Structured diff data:
•••

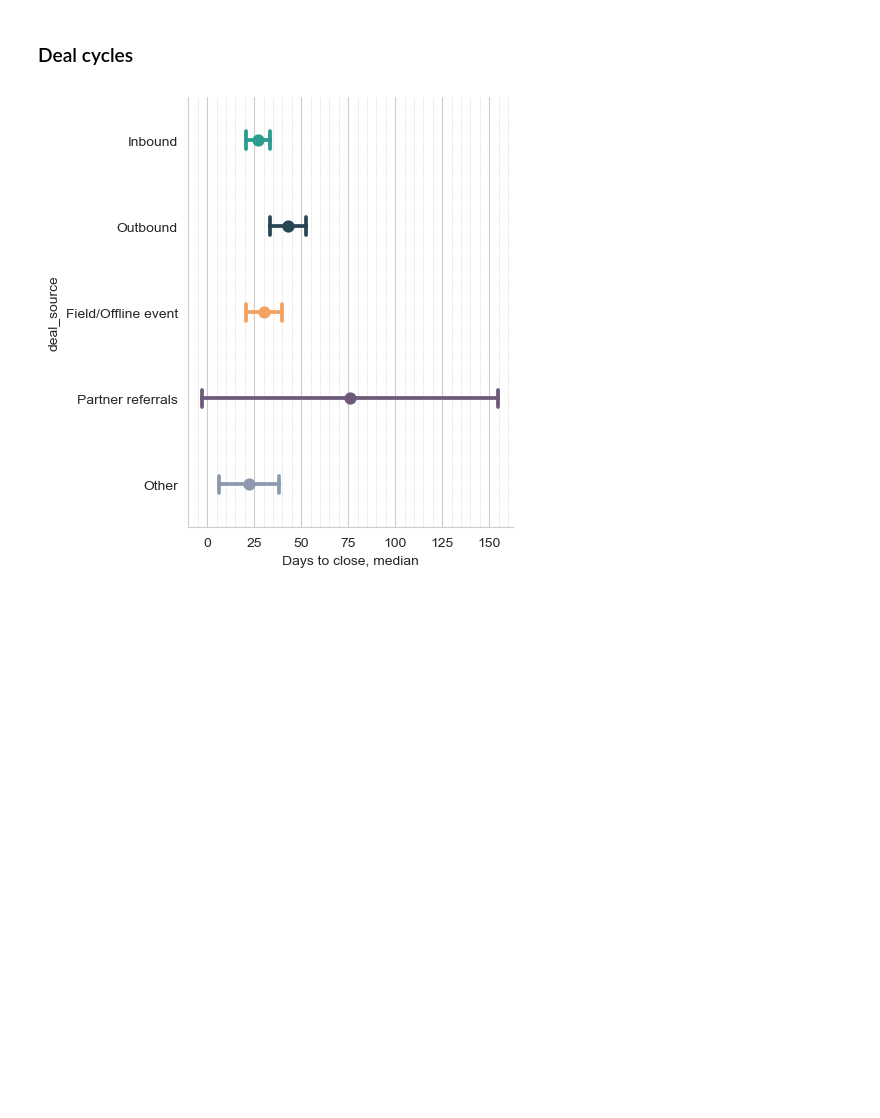
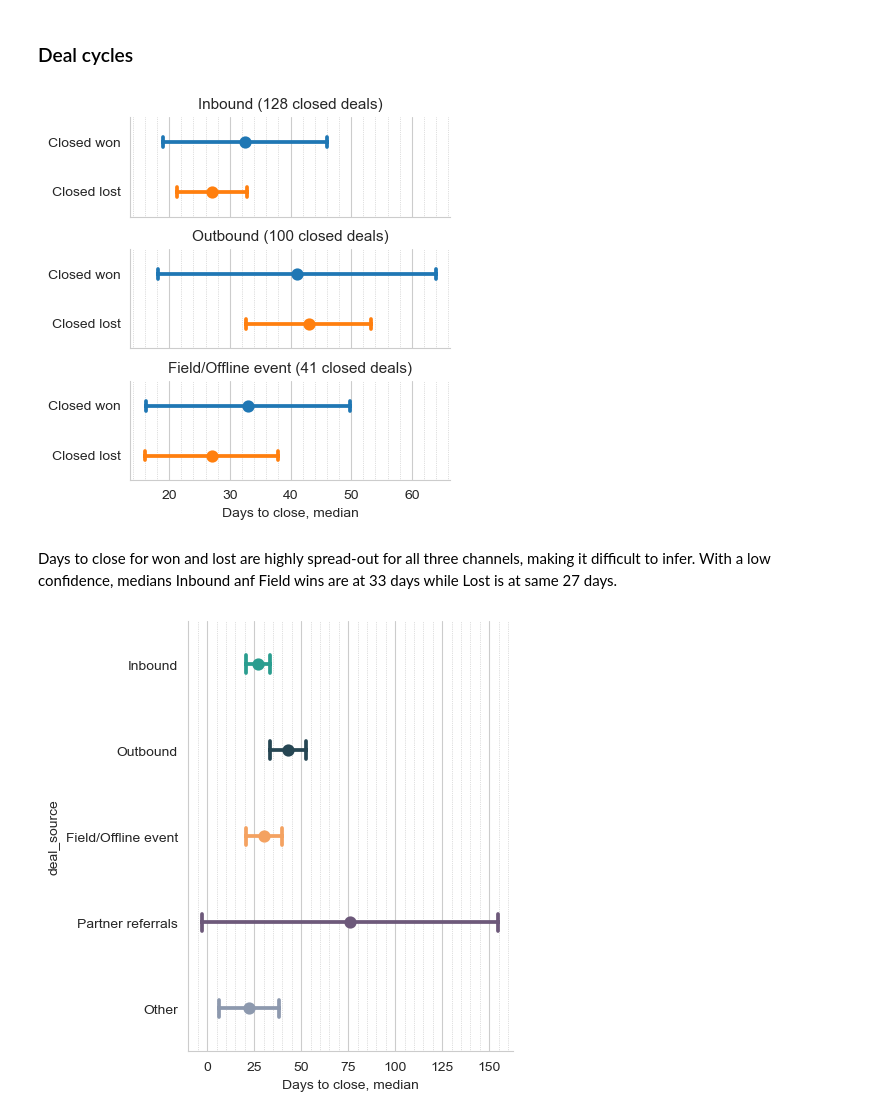
Before and after one commit to outovhush/revops-portfolio, a Jupyter notebook: swag_23_pipeline_correlations/swag_23_pipeline_corr.ipynb, the cells around one changed output. Cells and saved outputs as stored; diff of their text form; code cells hidden in the pictures; blank space fills up the shorter version.

```diff
--- a/swag_23_pipeline_correlations/swag_23_pipeline_corr.ipynb
+++ b/swag_23_pipeline_correlations/swag_23_pipeline_corr.ipynb
@@ -853,2 +855,9 @@ closed_deals_1st = first_deals[ first_deals.deal_stage.isin(['Closed won', 'Clos
+# %%
+#prep dataframe for plotting
+# deal_source_plt = ['Inbound', 'Outbound', 'Field/Offline event']
+closed_deals_1st_plt = closed_deals_1st.query('deal_source in @deal_source_plt').copy()
+
+# remove unused cats
+closed_deals_1st_plt.deal_source = closed_deals_1st_plt.deal_source.cat.remove_unused_categories()
 # %%
 #closed_deals.info()
@@ -1060,4 +1070,4 @@ Look like a presence of extreme outliers in deal amounts
 # %% [markdown]
 ### Deal cycles
 # %%
-tmp_days_to_close = pd.Series((closed_deals_1st.close_date - closed_deals_1st.create_date).dt.days, name = "Days to close, median")
+tmp_days_to_close = pd.Series((closed_deals_1st_plt.close_date - closed_deals_1st_plt.create_date).dt.days, name = "Days to close, median")
@@ -1064,3 +1078,37 @@ tmp_days_to_close = pd.Series((closed_deals_1st.close_date - closed_deals_1st.cr
+# %%
+g = sns.catplot(closed_deals_1st_plt,
+            x = tmp_days_to_close,
+            row = 'deal_source',
+            y = 'deal_stage',
+            hue = 'deal_stage',
+            kind = 'point',
+            estimator = 'median',
+            capsize=.2,
+            errorbar = ('se', 1.96),
+            height = 1.5,
+            aspect = 3,
+            # palette = dsource_colors
+            );
+
+minor_step = 2
+for ax in g.axes.flat:
+    # Set the locator for the x-axis
+    ax.xaxis.set_minor_locator(ticker.MultipleLocator(minor_step))
+    # Customize the appearance of the minor grid
+    ax.grid(which='minor', axis='x', linestyle=':', linewidth='0.5', color='gray', alpha=0.5)
+    ax.grid(which='major', axis='x', linestyle='-', linewidth='0.8')
+
+deal_counts = closed_deals_1st_plt.deal_source.value_counts()
+
+for source_name, ax in g.axes_dict.items():
+        n = deal_counts[source_name]
+        ax.set_title(f"{source_name} ({n} closed deals)", size=11)
+
+g.set_axis_labels("Days to close, median", "");
+# %% [output]
+[figure, added]
+# %% [markdown]
+Days to close for won and lost are highly spread-out for all three channels, making it difficult to infer. With a low confidence, medians Inbound anf Field wins are at 33 days while Lost is at same 27 days.
 # %%
 # plot deal cycles with .95 confidence
 sns.set_style("whitegrid")
```
Also changed, not shown: parts of 8 cells of this notebook, 2 other files.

•••

WHAT THE TASK REQUIRES: When you copy the records above, keep every word exact and leave out the pictures they contain.

RESPONSE TO THIS TASK:
Before and after one commit to outovhush/revops-portfolio, a Jupyter notebook: swag_23_pipeline_correlations/swag_23_pipeline_corr.ipynb, the cells around one changed output. Cells and saved outputs as stored; diff of their text form; code cells hidden in the pictures; blank space fills up the shorter version.

```diff
--- a/swag_23_pipeline_correlations/swag_23_pipeline_corr.ipynb
+++ b/swag_23_pipeline_correlations/swag_23_pipeline_corr.ipynb
@@ -853,2 +855,9 @@ closed_deals_1st = first_deals[ first_deals.deal_stage.isin(['Closed won', 'Clos
+# %%
+#prep dataframe for plotting
+# deal_source_plt = ['Inbound', 'Outbound', 'Field/Offline event']
+closed_deals_1st_plt = closed_deals_1st.query('deal_source in @deal_source_plt').copy()
+
+# remove unused cats
+closed_deals_1st_plt.deal_source = closed_deals_1st_plt.deal_source.cat.remove_unused_categories()
 # %%
 #closed_deals.info()
@@ -1060,4 +1070,4 @@ Look like a presence of extreme outliers in deal amounts
 # %% [markdown]
 ### Deal cycles
 # %%
-tmp_days_to_close = pd.Series((closed_deals_1st.close_date - closed_deals_1st.create_date).dt.days, name = "Days to close, median")
+tmp_days_to_close = pd.Series((closed_deals_1st_plt.close_date - closed_deals_1st_plt.create_date).dt.days, name = "Days to close, median")
@@ -1064,3 +1078,37 @@ tmp_days_to_close = pd.Series((closed_deals_1st.close_date - closed_deals_1st.cr
+# %%
+g = sns.catplot(closed_deals_1st_plt,
+            x = tmp_days_to_close,
+            row = 'deal_source',
+            y = 'deal_stage',
+            hue = 'deal_stage',
+            kind = 'point',
+            estimator = 'median',
+            capsize=.2,
+            errorbar = ('se', 1.96),
+            height = 1.5,
+            aspect = 3,
+            # palette = dsource_colors
+            );
+
+minor_step = 2
+for ax in g.axes.flat:
+    # Set the locator for the x-axis
+    ax.xaxis.set_minor_locator(ticker.MultipleLocator(minor_step))
+    # Customize the appearance of the minor grid
+    ax.grid(which='minor', axis='x', linestyle=':', linewidth='0.5', color='gray', alpha=0.5)
+    ax.grid(which='major', axis='x', linestyle='-', linewidth='0.8')
+
+deal_counts = closed_deals_1st_plt.deal_source.value_counts()
+
+for source_name, ax in g.axes_dict.items():
+        n = deal_counts[source_name]
+        ax.set_title(f"{source_name} ({n} closed deals)", size=11)
+
+g.set_axis_labels("Days to close, median", "");
+# %% [output]
+[figure, added]
+# %% [markdown]
+Days to close for won and lost are highly spread-out for all three channels, making it difficult to infer. With a low confidence, medians Inbound anf Field wins are at 33 days while Lost is at same 27 days.
 # %%
 # plot deal cycles with .95 confidence
 sns.set_style("whitegrid")
```
Also changed, not shown: parts of 8 cells of this notebook, 2 other files.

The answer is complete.